The former is reflected in the seemingly inevitable survey that follows a visit to a restaurant, cottage, hospital or theatre. Some of these surveys to which I am invited to respond ask if I am extremely/no adverb/neither-nor/no adverb on the other side/extremely are used for all sorts of purposes – promotion, publicity or plain self-aggrandisement.
The responses, like our opinions, vary from the worthy – hence the enshrined role of critics in mainstream media – to the naff – a list too long even to start scratching a beginning here.
This could be extended to include mystery reviewers. These exist, not just on TripAdvisor, but a whole host of official, semi-official and silly sites that embrace the professional, the informed amateur, even the maddened troll.
It is not usually the point of this blog to review productions. Elements of performances are inevitably going to be mentioned and assessed, but the personal pursuit of collecting productions King Lear has moved somewhat from a hobby to a lifework.
I was delighted to have been advised by a member of the Box Office staff at Chichester Festival Theatre to keep an eye out on their website after I failed to get a ticket to a production of the play, with Sir Ian McKellen as the abdicating monarch.
I did as instructed and so found myself picking up the single available seat on a Friday night in the front row of the near 300 seat theatre, just by one of the entrances. It was visceral, wet and wonderful. Sometimes all at once.
At the football I sit behind a couple of Daves whose hobby is groundhopping. For the uninitiated this involves going to football grounds with a crowd, for a game or even when they are empty. Sounds mad? Google it.
But theatregoing could likewise be seen as odd as groundhopping. I know of people who time their annual holidays so they can travel round the world to see productions of the The Ring Cycle. They feel no shame about it. Why should they?
It is personal, playful, maybe even potty. After all, I flew to Australia to see Geoffrey Rush in King Lear in my native Sydney for my sixtieth birthday. I asked nobody asked what they thought of that.
But Chichester did send me a survey, which I duly answered. There was, however, one query that drew me up short. It was question 3, which went ‘Thinking about King Lear please rate the following aspects of your visit (please tick one box for each statement)’. It canvassed my opinion about various aspects of the show, including what I thought of ‘the writing/quality of the script’.

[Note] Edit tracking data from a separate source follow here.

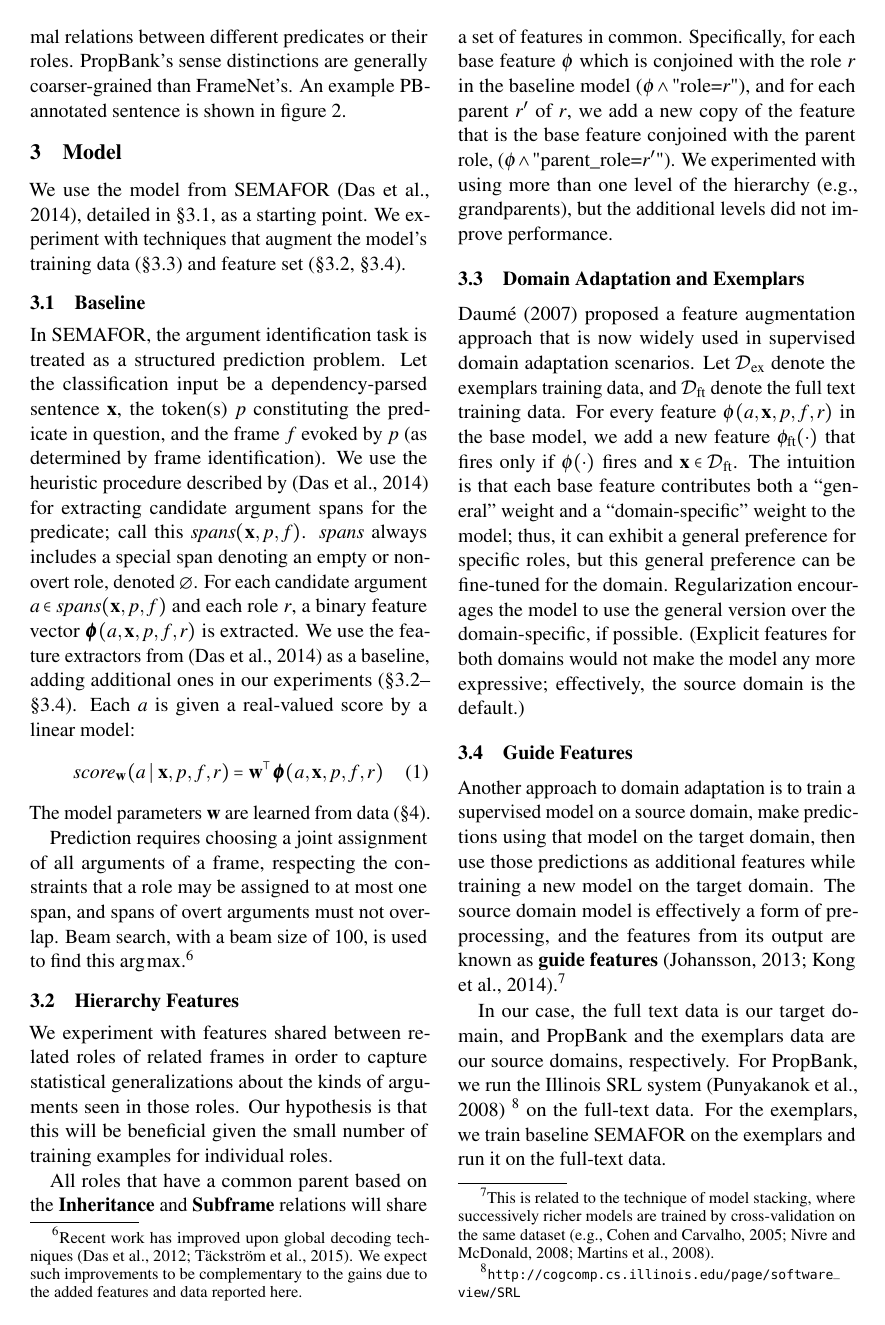
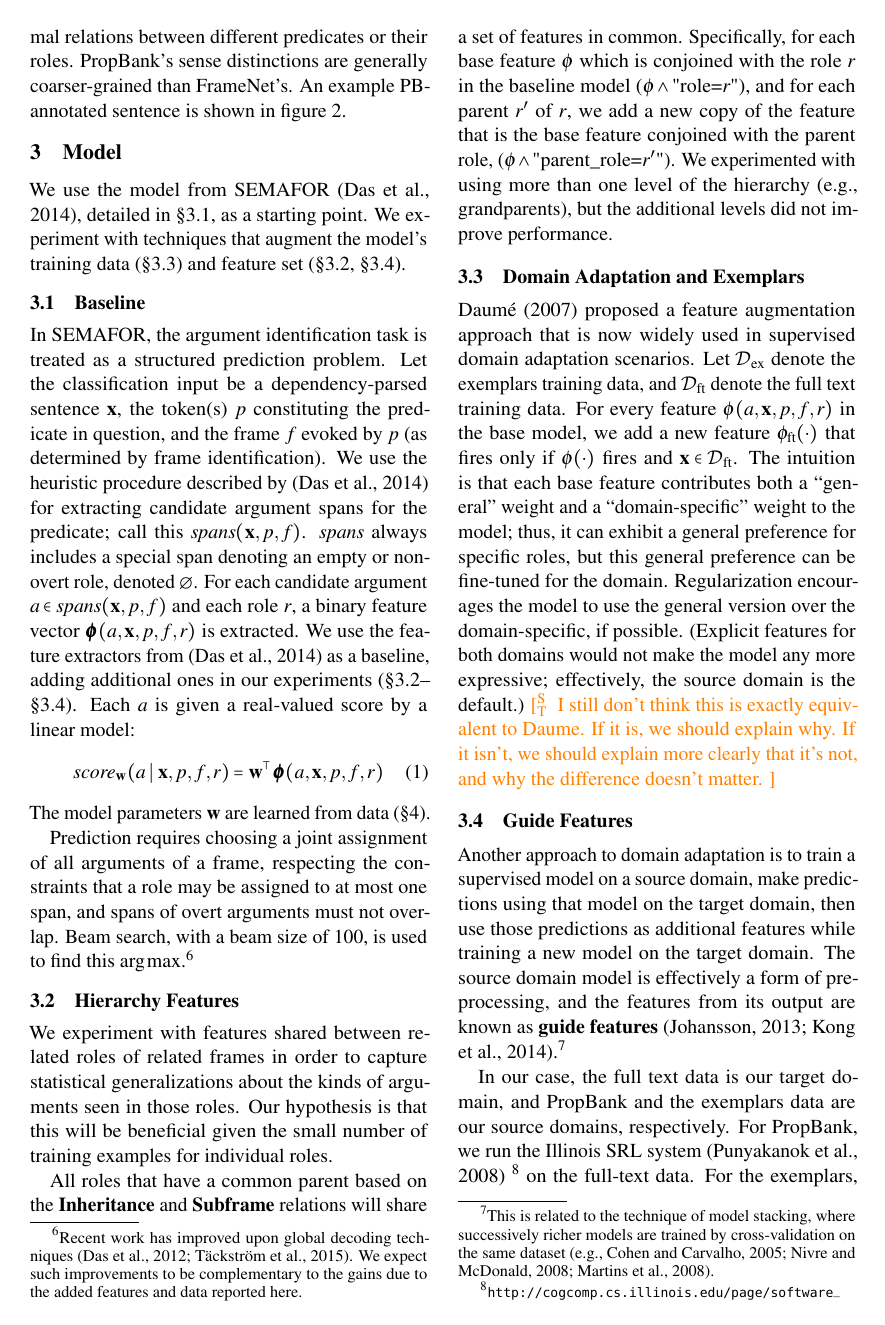
Before and after one commit to meghana-kshirsagar/acl2015, a LaTeX paper (argid_short.tex): page 3 of 6. Compiled offline with pdfLaTeX.

Commit message:
frust comment

```diff
--- a/argid_short.tex
+++ b/argid_short.tex
@@ -925,6 +925,12 @@ effectively, the source domain is the default.)
 %   there are coefficients to do some of the predictive power for the
 %   exemplars that will not influence test performance?}
 %   \mk{they are equivalent, we do it this way to avoid too many features.}
+\st{
+I still don't think this is exactly equivalent to Daume.
+If it is, we should explain why.
+If it isn't, we should explain more clearly that it's not, and why the
+difference doesn't matter.
+}
 
 \subsection{Guide Features}
 \label{sec:guide}
```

I have spent some years seeking to understand and unravel my relationship with this masterpiece. Though not all would agree that, as Ian McDiarmid said when he performed in a radio version for BBC’s Radio Three, ‘Many people talk about it as the greatest play yet written’. The Guardian critic, Michael Billington, nearly always expresses reservations about it, as he did in his review of McKellen’s second thrust at the part. ‘I still find much of the play puzzling: there seems no logical reason why everyone should converge on Gloucester’s castle, or why Edgar should not reveal his identity to his father.'
I assume Billington was not sent a survey. The Chichester-generated questionnaire is obviously meant to canvass reaction to all plays, old and new, with a few changes to the lead-in to questions. Still, I could not resist saying how much I appreciated the opportunity to express my opinion on Shakespeare’s writing to see if it was Excellent/Good/Neither good nor poor/Poor/Very Poor.

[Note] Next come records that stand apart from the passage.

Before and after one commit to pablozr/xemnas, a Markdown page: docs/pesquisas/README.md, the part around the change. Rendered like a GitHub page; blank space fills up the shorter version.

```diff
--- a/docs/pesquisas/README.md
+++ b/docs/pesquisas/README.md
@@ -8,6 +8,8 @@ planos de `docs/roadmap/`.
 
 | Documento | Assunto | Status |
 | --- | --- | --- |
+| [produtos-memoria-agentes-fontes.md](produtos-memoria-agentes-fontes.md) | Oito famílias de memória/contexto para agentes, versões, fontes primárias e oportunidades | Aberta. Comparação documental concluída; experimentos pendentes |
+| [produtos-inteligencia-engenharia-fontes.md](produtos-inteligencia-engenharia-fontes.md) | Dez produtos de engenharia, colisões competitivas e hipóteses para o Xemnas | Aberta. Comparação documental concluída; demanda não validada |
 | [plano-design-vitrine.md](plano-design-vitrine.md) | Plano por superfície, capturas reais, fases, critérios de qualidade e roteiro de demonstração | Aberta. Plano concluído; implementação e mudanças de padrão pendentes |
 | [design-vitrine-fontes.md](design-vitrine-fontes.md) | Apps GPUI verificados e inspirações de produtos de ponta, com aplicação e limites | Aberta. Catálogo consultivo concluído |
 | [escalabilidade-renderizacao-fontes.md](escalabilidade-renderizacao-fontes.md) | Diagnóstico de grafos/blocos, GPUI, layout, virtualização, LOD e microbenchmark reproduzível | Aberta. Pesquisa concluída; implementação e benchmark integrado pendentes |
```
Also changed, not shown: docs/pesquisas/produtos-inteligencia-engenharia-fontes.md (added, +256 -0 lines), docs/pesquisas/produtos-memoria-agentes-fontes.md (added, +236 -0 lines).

I could rate my experience of Evensong in the cathedral, my meal in the bistro, the hotel I stayed in, my fry up in the only workers’ café in town, even my train trips on Southern trains.
But who cares? My opinion will hardly mar my fortunes.